[RECORD EXCERPTS]:
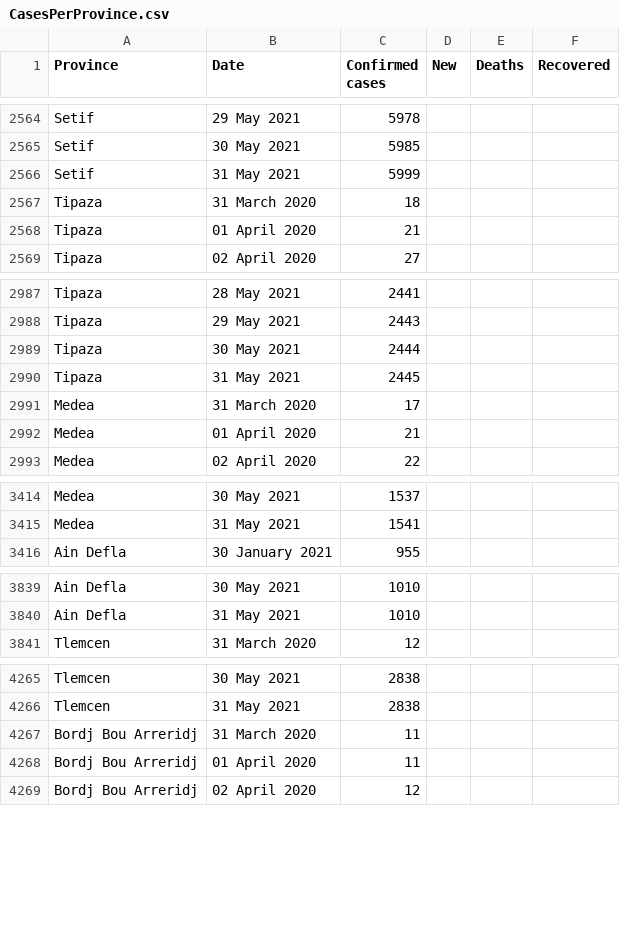
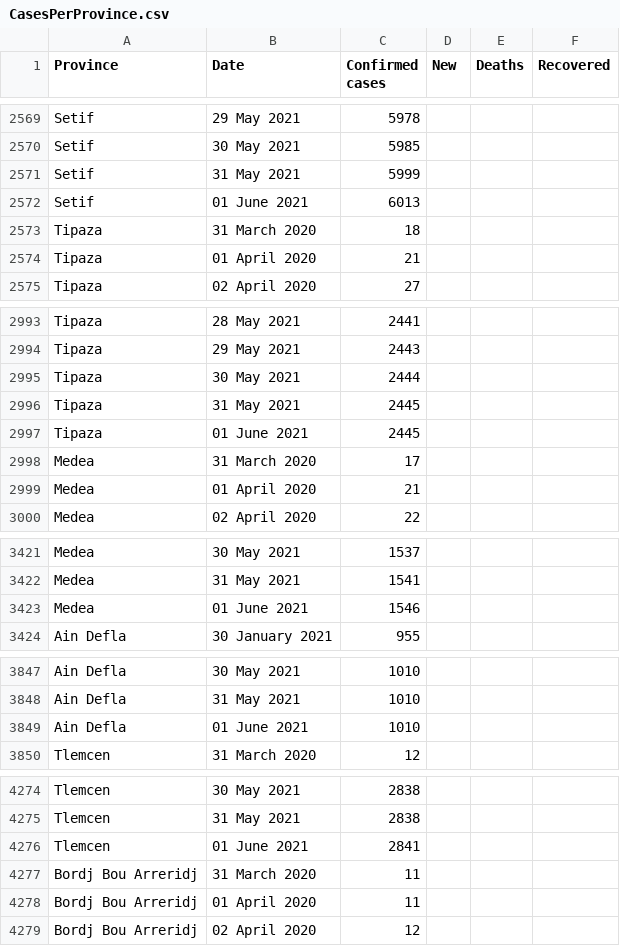
Before and after one commit to imadedd/COVID19Algeria, a CSV file: data/CasesPerProvince.csv, drawn as a sheet; only a part is shown, gaps mark what is left out; the diff covers the shown part only.

Commit message:
"CasesDailyUpdates" CSV file update until 01 June 2021 at 20.30 pm "CasesPerPRovince" CSV file update until 01 June 2021 at 20.30 pm

```diff
--- a/data/CasesPerProvince.csv
+++ b/data/CasesPerProvince.csv
@@ -2566,2 +2571,3 @@ Setif,30 May 2021,5985,,,
 Setif,31 May 2021,5999,,,
+Setif,01 June 2021,6013,,,
 Tipaza,31 March 2020,18,,,
@@ -2990,2 +2996,3 @@ Tipaza,30 May 2021,2444,,,
 Tipaza,31 May 2021,2445,,,
+Tipaza,01 June 2021,2445,,,
 Medea,31 March 2020,17,,,
@@ -3415,2 +3422,3 @@ Medea,30 May 2021,1537,,,
 Medea,31 May 2021,1541,,,
+Medea,01 June 2021,1546,,,
 Ain Defla,30 January 2021,955,,,
@@ -3840,2 +3848,3 @@ Ain Defla,30 May 2021,1010,,,
 Ain Defla,31 May 2021,1010,,,
+Ain Defla,01 June 2021,1010,,,
 Tlemcen,31 March 2020,12,,,
@@ -4266,2 +4275,3 @@ Tlemcen,30 May 2021,2838,,,
 Tlemcen,31 May 2021,2838,,,
+Tlemcen,01 June 2021,2841,,,
 Bordj Bou Arreridj,31 March 2020,11,,,
```
Also changed, not shown: 43 added rows elsewhere in this file.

[EXERCISE]:
Every line in the data that holds the string "March" should be copied.

[OUTPUT OF THE TASK]:
 Tipaza,31 March 2020,18,,,
 Medea,31 March 2020,17,,,
 Tlemcen,31 March 2020,12,,,
 Bordj Bou Arreridj,31 March 2020,11,,,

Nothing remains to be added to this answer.